How to fix the “hello_world.c” demo for ARM devices

U-Boot allows to dynamically load standalone applications and run them directly in the environment provided by the bootloader. Standalone applications can use some resources of U-Boot such as console I/O functions or interrupt services and they are designed to work out-of-the-box on different architectures (see $UBOOT_PKG/doc/README.standalone). Two demos are provided and automatically compiled with U-boot: the “Hello world” application will print the arguments provided by the user on the console, while the CPM timer application will generate an interruption every second (this last one is designed to work only on MPC8xx CPUs). Sources and generated binaries of the demos can be found in the folder $UBOOT_PKG/examples/standalone/.

Trying to run the “Hello world” app as it is on the Amber board will cause a bootloader freeze, due to some inconsistencies in the configuration files for the ARM architecture.
By investigating the configuration files two main discrepancies have been found: the first one is relative to the register holding the pointer to the jump table for exported functions and the second one is relative to start and load addresses for the standalone applications. We’re going to describe how to fix them to be able to successfully run the “Hello world” app on the Amber board.
This tutorial refers to U-boot 2013.10 version (branch imx_v2013.10_v4 on the varigit repository).

How U-boot manage standalone apps

The binary file of the demo apps on U-Boot can be loaded dynamically on a specific address and with a specified baudrate with the prompt command loadb [ off ] [ baud ]. Once the app has been loaded at the specified address on memory it can be started with the prompt command go addr [arg ...], passing ‘arg’ as arguments. These are the steps to correctly load and run the “Hello world” demo app using C-Kermit:

$ loadb
$ send $UBOOT_PKG/examples/standalone/hello_world.bin
$ connect
$ go 12000000 Hello world!  

The “Hello world” demo contains calls to the printf U-Boot function. U-Boot functions need to be exported in order to be used in standalone applications; all exported functions are listed in the $UBOOT_PKG/include/_exports.h file.

The functions are exported by U-Boot via a jump table and the pointer to that jump table is machine-dependent.
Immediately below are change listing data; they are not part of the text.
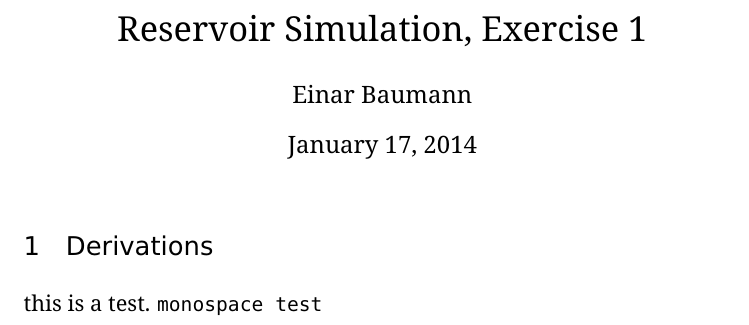
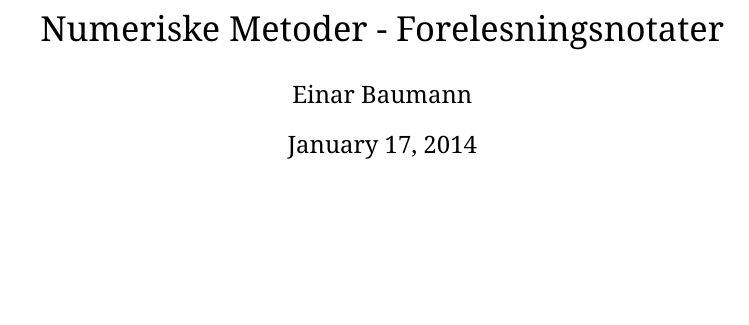
Before and after one commit to einar90/NumMet_tkt4140, a LaTeX document (LectureNotes/notes.tex, which reads LectureNotes/packages.tex): part of the page, cut at the place of the change, the shorter picture padded with empty space. Compiled offline with pdfLaTeX; a LaTeX package or settings file that is missing is left out.

Commit message:
Structuring source

```diff
--- a/LectureNotes/notes.tex
+++ b/LectureNotes/notes.tex
@@ -1,6 +1,5 @@
 \documentclass[11pt,a4paper]{article}
-\title{Reservoir Simulation, Exercise 1}
+\title{Numeriske Metoder - Forelesningsnotater}
 \author{Einar Baumann}
 
-\usepackage[T1]{fontenc}
-\usepackage{droid}
+\input{packages.tex}
@@ -13,11 +6,7 @@
 
 \begin{document}
-  \maketitle
+\maketitle
 
-  \section{Derivations} % (fold)
-  \label{sec:derivations}
-  this is a test. \texttt{monospace test}
-
-  % section derivations (end)
+\input{0117.tex}
 
 \end{document}
--- /dev/null
+++ b/LectureNotes/packages.tex
@@ -0,0 +1,38 @@
+\usepackage[T1]{fontenc}
+\usepackage{droid}
+\usepackage[defaultsans]{opensans}
+\usepackage{bera}
+\usepackage{listings}
+
+\usepackage{sectsty}
+\allsectionsfont{\normalfont\sffamily}
+
+\usepackage[usenames,dvipsnames]{color}   % Used for colors by various other packages
+\definecolor{light-gray}{RGB}{240,240,240}  % Background color for listings
+\definecolor{gray}{RGB}{100,100,100}  % Color for line-numbers
+\lstset{
+  language={C},     % the language of the code
+  aboveskip=0em,
+  belowskip=-3em,
+  basicstyle=\ttfamily\scriptsize,
+  backgroundcolor=\color{light-gray},
+  frame=single,       % adds a frame around the code
+  rulecolor=\color{black},  % frame color
+  captionpos=t,       % sets the caption-position to bottom
+  breaklines=true,      % sets automatic line breaking
+  breakatwhitespace=false,  % automatic breaks only at whitespace?
+  keepspaces=true,      % keeps spaces in text, useful for keeping indentation of code (possibly needs columns=flexible)
+  tabsize=4,          % sets default tabsize to 2 spaces
+  commentstyle=\color{green}, % comment style
+  keywordstyle=\color{blue},  % keyword style
+  stringstyle=\color{red},  % string literal style
+  numbers=left,       % line-number position: none, left or right
+  numbersep=5pt,        % how far the line-numbers are from the code
+  numberstyle=\tiny\color{gray}, % the style that used for line-numbers
+  stepnumber=2,       % step between two line-numbers.
+  showspaces=false,     % show spaces everywhere with underscores
+  showtabs=false,       % show tabs within strings with underscores
+  showstringspaces=false,   % underline spaces within strings only
+  escapeinside={\%*}{*)},   % if you want to add LaTeX within your code
+  title=\lstname        % show the filename of files included with \lstinputlisting; also try caption instead of title
+}
```
Also changed, not shown: LectureNotes/notes.tex (6 more changed lines).
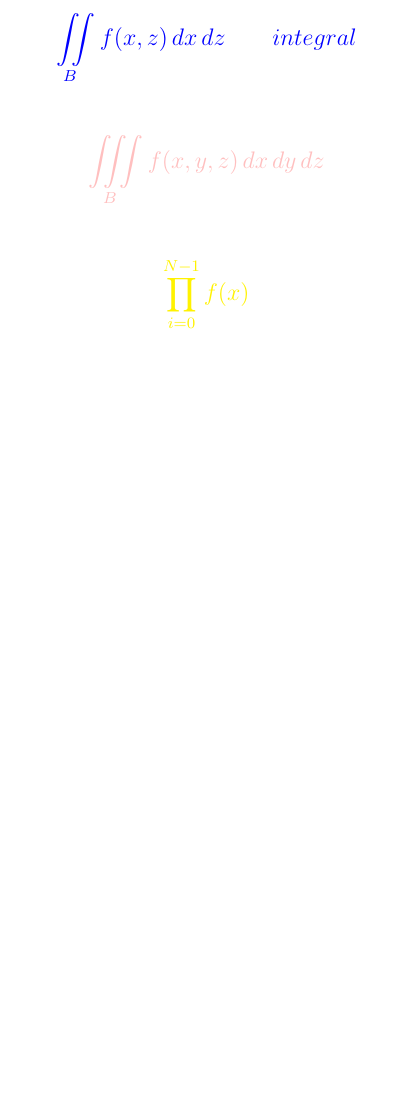
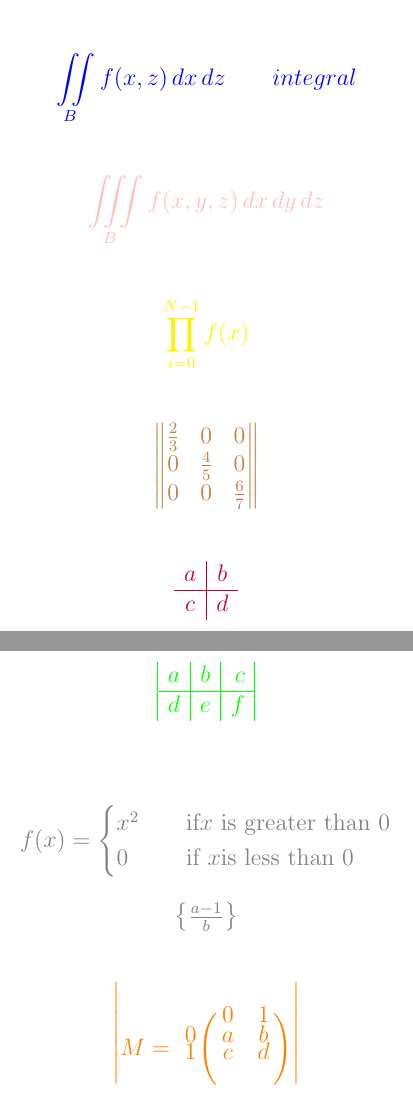
Before and after one commit to vintage-coder/LaTex-Tutorial, a LaTeX document (Latex-practice-2.tex): part of the page before the commit and two parts of pages 1 and 2 of 2 after it, the two joined at a grey line, cut so that both start at the same text, the shorter picture padded with empty space. Compiled offline with pdfLaTeX.

Commit message:
math problem updated. -gowthaman

```diff
--- a/Latex-practice-2.tex
+++ b/Latex-practice-2.tex
@@ -46,8 +46,61 @@
   \prod_{i=0}^{N-1} f(x)
 \]
 
+\color{brown}
+
+\[
+   \begin{Vmatrix}
+   \frac{2}{3} &  0 & 0 \\
+   0 & \frac{4}{5} &  0 \\
+   0 & 0 & \frac{6}{7}
+   \end{Vmatrix}
+\]
+
+\color{purple}
+\[
+	\begin{matrix}
+	\begin{array}{c|c}
+ 	a & b \\
+ 	\hline
+ 	c & d
+	\end{array}
+	\end{matrix}
+\]
+
+\color{green}
+\[
+	\begin{matrix}
+	\begin{array}{|l|c|r|}
+	a & b & c\\
+	\hline
+	d & e & f
+	\end{array}
+	\end{matrix}
+\]
+\color{gray}
+
+\[ f(x)=
+	\begin{cases}
+		x^2 & \quad \text{if} x \text{ is greater than 0} \\ %\text is just used for formatting.
+		0 & \quad \text{if }x \text{is less than 0} %\quad maintains the distance between the text and the math.
+	\end{cases}
+\]
+\begin{math}
+  \left\{\frac{a-1}{b}\right\}
+\end{math}
+
+\color{orange}
+\[
+	\begin{vmatrix}
+	M=\bordermatrix{~ & 0 & 1 \cr
+	0 & a & b \cr
+	1 & c & d \cr}
+	\end{vmatrix}
+\]
 \end{center}
 
 
 
+
+
 \end{document}
```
According to the definition in $UBOOT_PKG/arch/arm/include/asm/global_data.h, the dedicated register that holds the pointer to the jump table on ARM is “r9”.
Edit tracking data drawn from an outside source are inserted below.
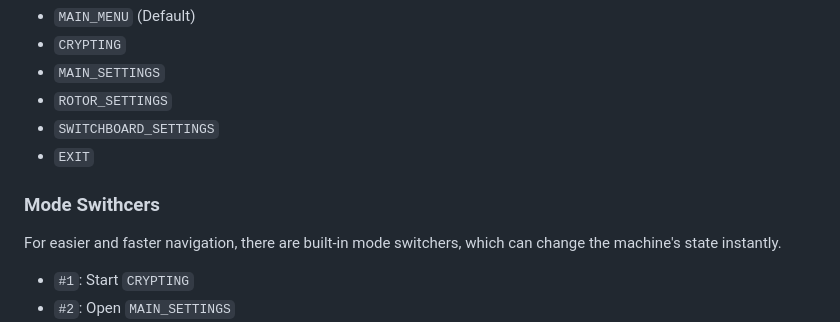
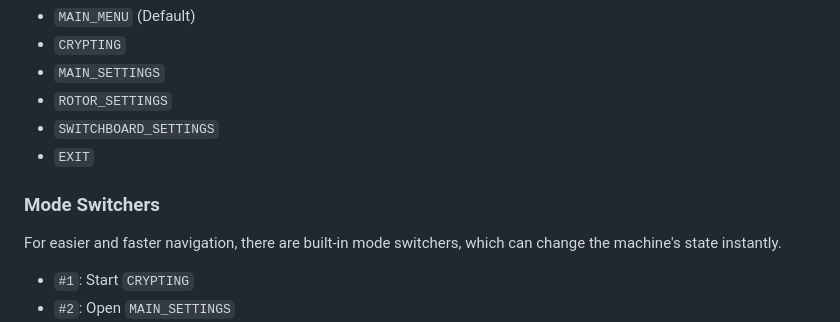
Before and after one commit to Bery0n/Portfolio, a Markdown page: bEnigma/README.md, the part around the change. Drawn GitHub-style.

````diff
--- a/bEnigma/README.md
+++ b/bEnigma/README.md
@@ -14,7 +14,7 @@ While Enigma was a physical machine, bEnigma is a code that requires menus and m
 - ```SWITCHBOARD_SETTINGS```
 - ```EXIT```
 
-### Mode Swithcers
+### Mode Switchers
 For easier and faster navigation, there are built-in mode switchers, which can change the machine's state instantly.
 - ```#1```: Start ```CRYPTING```
 - ```#2```: Open ```MAIN_SETTINGS```
````
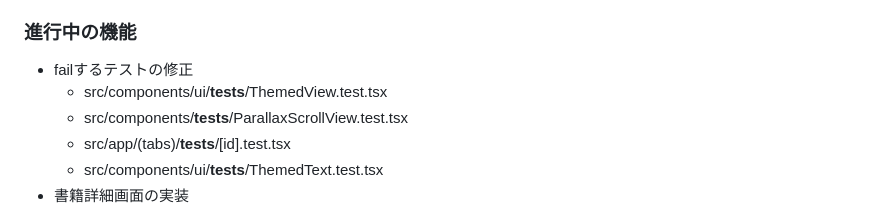
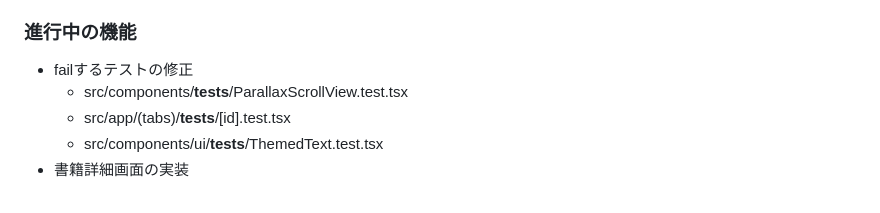
Before and after one commit to yukinakai/book-clip-app, a Markdown page: PROGRESS.md, the part around the change. Drawn GitHub-style.

Commit message:
update progress

```diff
--- a/PROGRESS.md
+++ b/PROGRESS.md
@@ -75,7 +75,6 @@ book-clip-appは、本の引用や感想を管理するモバイルアプリケ
 
 ### 進行中の機能
 - failするテストの修正
-  - src/components/ui/__tests__/ThemedView.test.tsx
   - src/components/__tests__/ParallaxScrollView.test.tsx
   - src/app/(tabs)/__tests__/[id].test.tsx
   - src/components/ui/__tests__/ThemedText.test.tsx
```
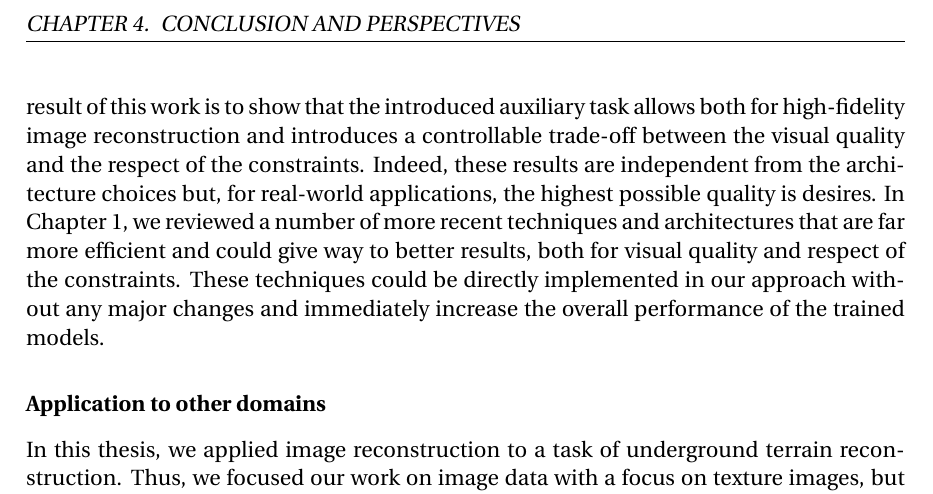
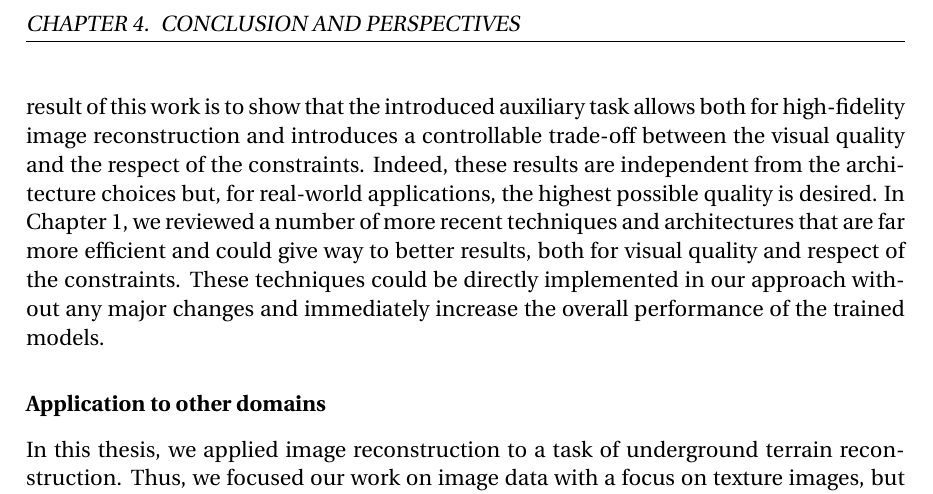
Before and after one commit to cyprienruffino/phd_thesis, a LaTeX thesis (manuscrit.tex, which reads chapters/conclusion.tex): part of page 109 of 133, cut so that both start at the same text. Compiled offline with pdfLaTeX.

Commit message:
txs auto checkin

```diff
--- a/chapters/conclusion.tex
+++ b/chapters/conclusion.tex
@@ -29,7 +29,7 @@ To formulate the problem as a maximum a-posteriori estimation, the error of the
 
 \subsubsection*{Better architectures and techniques}
 
-Although the different architectures employed in our experiments were common for their time, they are nowadays outdated. This is not necessarily compromising, since the main result of this work is to show that the introduced auxiliary task allows both for high-fidelity image reconstruction and introduces a controllable trade-off between the visual quality and the respect of the constraints. Indeed, these results are independent from the architecture choices but, for real-world applications, the highest possible quality is desires. In Chapter \ref{chap:chapter1}, we reviewed a number of more recent techniques and architectures that are far more efficient and could give way to better results, both for visual quality and respect of the constraints. These techniques could be directly implemented in our approach without any major changes and immediately increase the overall performance of the trained models.
+Although the different architectures employed in our experiments were common for their time, they are nowadays outdated. This is not necessarily compromising, since the main result of this work is to show that the introduced auxiliary task allows both for high-fidelity image reconstruction and introduces a controllable trade-off between the visual quality and the respect of the constraints. Indeed, these results are independent from the architecture choices but, for real-world applications, the highest possible quality is desired. In Chapter \ref{chap:chapter1}, we reviewed a number of more recent techniques and architectures that are far more efficient and could give way to better results, both for visual quality and respect of the constraints. These techniques could be directly implemented in our approach without any major changes and immediately increase the overall performance of the trained models.
 
 \subsubsection*{Application to other domains}
 
```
Setting the right register for the pointer to the jump table

In the application folder, along with the sources and the compiled binaries of the demos, there’s a stubs.c file that define some crucial macros for exported functions. Each macro defines, for each architecture, the register holding the pointer to the jump table and sets the offset corresponding to the exported function in the table. In particular, for the ARM architecture, we have:

* r8 holds the pointer to the global_data, ip is a call-clobbered
* register
#define EXPORT_FUNC(x) \
asm volatile (			\
"	.globl " #x "\n"		\
#x ":\n"				\
"	ldr	ip, [r8, %0]\n"		\
"	ldr	pc, [ip, %1]\n"		\
        : : "i"(offsetof(gd_t, jt)), "i"(XF_ ## x * sizeof(void *)) : "ip");

The first ldr instruction identifies the position of the jump table containing all the addresses for the exported functions within the global data section, while the second ldr instruction identifies the specific function to jump to within the jump table. For example, aprintf call will be resolved by the compiler in:

.globl printf
ldr    ip, [r8, #84]
ldr    pc, [ip, #20]

As we can see, the stubs.c file refers to “r8” as the register holding the pointer to the jump table, although the proper register for the ARM architecture should be “r9” as described earlier. In order for the processor to jump to the proper function, “r9” needs to be set instead of “r8” in the macro.

Setting the right addresses for the standalone application

The default load and start addresses of the applications on an ARM device are as set on the $UBOOT_PKG/arch/arm/ file:
CONFIG_STANDALONE_LOAD_ADDR = 0x0c100000. Even if 0x0c100000 is set as the default address, calling loadb on the U-Boot prompt will return 0x12000000 as the default load and start address:

VAR_SOM_MX6 on Amber board (sd)> loadb
## Ready for binary (kermit) download to 0x12000000 at 115200 bps...
## Total Size      = 0x0000024e = 590 Bytes
## Start Addr      = 0x12000000

The address 0x12000000 is configured in $UBOOT_PKG/include/configs/mx6var_common.h as:
#define CONFIG_LOADADDR 0x12000000.
This inconsistency between the load address used by loadb command and the load address set by the standalone application’s linker cause bad memory accesses. Setting CONFIG_STANDALONE_LOAD_ADDR = 0x12000000 in the $UBOOT_PKG/arch/arm/ allows the “Hello World” application to run successfully.

Applying the patch

A patch has been developed to automatically fix the issues described earlier. To apply the patch:

1.Download standalone.patch and place it in the $UBOOT_PKG folder.

2.From a terminal run:

$ cd uboot-imx/
$ patch -p0 < standalone.patch